For the 4th consecutive year Viaje has made the Satori cigar exclusively available to IPCPR attendees. The 2013 edition features the same blend and shapes as the 2011 release, when the Nicaraguan cigar’s wrapper was first changed from “super-secret oscuro” to San Andres Maduro. Having missed out on the first three incarnations of the limited edition Satori, I was looking forward to finally lighting up the “Zen” vitola (6 3/4×52) in today’s review.
The Zen is a cool and unusual shape, a double-ended, box-pressed perfecto. This one was well made and its dark, shiny, and veiny wrapper leaf made it harder than usual to spot seams and to see the layers of cap at its pointed head. After the clip, cold draws gave off a sweet, vegetal, and slightly spicy flavor that reminded me very much of chicken broth, or Ramen noodles. No, seriously.
After wrapping my head around the fact that I was about to light up a cigar that might taste like ramen, the smoke started out with more conventional flavors of earth, cocoa, hay, and strong black pepper. The perfecto tip had lit up easily but was beginning to progress into a crooked burn, and smoke production here was off the charts; I was effortlessly pulling out huge clouds of milky smoke with each puff. Flavors were full-on bold and eventually I began to pick up interesting background notes of herbal character.

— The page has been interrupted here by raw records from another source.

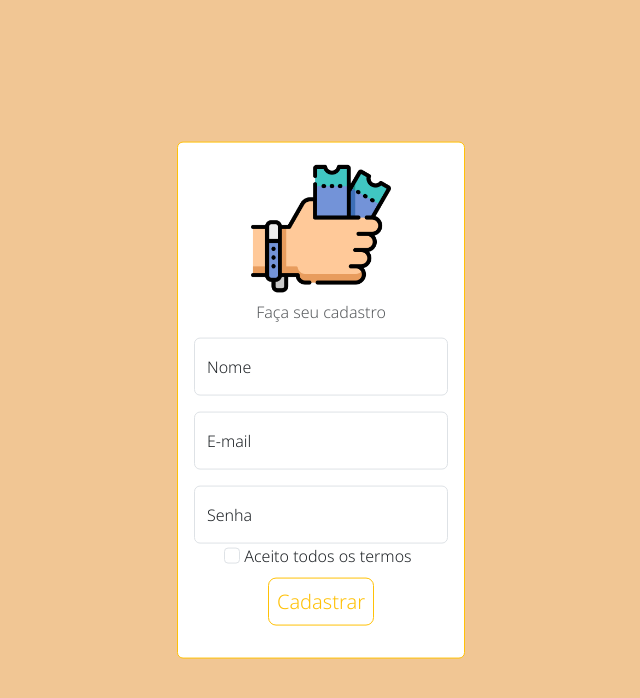
After one commit to IgorFreitasRocha/crud_ingresso, a PHP site: page /register/register.html in a window 1280 px wide. The commit adds this page. Shown: the top 698 px of the page, without its empty margins (319-959 px from the left). Run offline with PHP 8.4, Linux system fonts and the light colour scheme.

Commit message:
iniciando cadastro

```diff
--- a/index.php
+++ b/index.php
@@ -1,5 +1,5 @@
 <!DOCTYPE html>
-<html lang="en">
+<html lang="pt-br">
 <head>
     <meta charset="UTF-8">
     <meta name="viewport" content="width=device-width, initial-scale=1.0">
--- a/login.html
+++ b/login.html
@@ -1,5 +1,5 @@
 <!DOCTYPE html>
-<html lang="en">
+<html lang="pt-br">
     <head>
         <meta charset="UTF-8">
         <meta name="viewport" content="width=device-width, initial-scale=1.0">
--- /dev/null
+++ b/register/register.css
@@ -0,0 +1,17 @@
+@import url('https://fonts.googleapis.com/css2?family=Noto+Sans:wght@300;600&family=Poppins:wght@200;500&display=swap');
+
+body{
+
+    background: #f1c694;
+    font-family: noto sans;
+    font-weight: 300;
+}
+
+.card-img-top{
+    width:55% ;
+}
+
+.form-check .form-check-input {
+    float:none;
+    margin-left: -1.9em;
+}
--- /dev/null
+++ b/register/register.html
@@ -0,0 +1,58 @@
+<!DOCTYPE html>
+<html lang="pt-br">
+
+<head>
+    <meta charset="UTF-8">
+    <meta name="viewport" content="width=device-width, initial-scale=1.0">
+    <link href="https://cdn.jsdelivr.net/npm/bootstrap@5.3.1/dist/css/bootstrap.min.css" rel="stylesheet"
+        integrity="sha384-4bw+/aepP/YC94hEpVNVgiZdgIC5+VKNBQNGCHeKRQN+PtmoHDEXuppvnDJzQIu9" crossorigin="anonymous">
+    <link rel="stylesheet" href="register.css">
+    <title>Cadastre-se</title>
+</head>
+
+<body>
+
+    <!-- Card Cadastro -->
+    <div class="card card border-warning mb-3 card text-center position-absolute top-50 start-50 translate-middle"
+        style="width: 18rem;">
+        <div class="card-body">
+            <img src="img/bilhetes.png" class="card-img-top" alt="mão segurando dois ingresos">
+            <h6 class="card-subtitle p-2 text-muted">Faça seu cadastro</h6>
+
+            <form class="validacao" novalidate>
+                <div class="form-floating mt-2 mb-3">
+                    <input type="text" class="form-control" id="validationCustom00" placeholder="Nome"
+                    required>
+                    <label for="validationCustom00">Nome</label>
+                    <div class="invalid-feedback">Preencha com um nome válido.</div>
+
+                <div class="form-floating mt-3 mb-3">
+                    <input type="email" class="form-control" id="validationCustom01" placeholder="name@example.com"
+                        required>
+                    <label for="validationCustom01">E-mail</label>
+                    <div class="invalid-feedback">Preencha com um e-mail válido.</div>
+                </div>
+
+                <div class="form-floating">
+                    <input type="password" class="form-control" id="validationCustom02" placeholder="Senha" required>
+                    <label for="validationCustom02">Senha</label>
+                    <div class="invalid-feedback">Preencha com uma senha válida.</div>
+                    <div class="form-check">
+                        <input type="checkbox" class="form-check-input" id="exampleCheck1">
+                        <label class="form-check-label"for="exampleCheck1">Aceito todos os termos</label>
+                      </div>
+                    <button type="submit" class="btn btn-outline-warning btn-lg p-2 g-col-6 mt-2">Cadastrar</button>
+                </div>
+            </form>
+        </div>
+    </div>
+    </div>
+
+    <!-- Scripts -->
+    <script src="https://cdn.jsdelivr.net/npm/bootstrap@5.3.1/dist/js/bootstrap.bundle.min.js"
+        integrity="sha384-HwwvtgBNo3bZJJLYd8oVXjrBZt8cqVSpeBNS5n7C8IVInixGAoxmnlMuBnhbgrkm"
+        crossorigin="anonymous"></script>
+    <script src="assets/script/login.script.js"></script>
+</body>
+
+</html>
```
Also changed, not shown: register/img/bilhetes.png (added).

The second 3rd introduced flavors of cream, tea, and a spice note that I recognized from Asian dishes that I’ve had. I had read write-ups on this cigar where the reviewer had mentioned this and, naturally, I thought they were tripping. Given that “Satori” is a Japanese term for “enlightenment”, I figured that maybe they were letting the concept of the cigar go to their heads. But I concur, it’s there, an undertone of Moo Goo Gai Pan, or something. The burn had straightened out, and the more dominant notes here were of semi-sweet chocolate, earth, and a healthy dose of pepper.
In the final third there were yet more new flavor components- sweet cedar, leather, molasses, bread, and a muted version of the pepper. At this point I finally lost what had been a particularly long, wild, and unattractive ash. During this last portion the flavors came across the smoothest and the smoke became gradually creamier until I decided to set it down.
More often than not, limited edition cigars just don’t deliver the way you think they should. This one delivered in spades. The Satori was crazy complex and flavorful with a myriad of tasting notes appearing in rapid succession. It had a smooth and easy draw, which made it a breeze to taste the relentlessly full flavors it was casting. I also think it may have earned the title of “smokiest cigar ever.” Smoke production bordered on ridiculous at certain points. The burn was a little off and it had a funky ash, but who cares when it tastes like this. I give the Viaje Satori Zen 2013 an A grade, this was an exceptional smoke and I had a lot of fun reviewing it. If you like boring cigars, avoid the Satori at all costs. If you’re looking for a seriously unique, complex and flavorful smoke, check these out.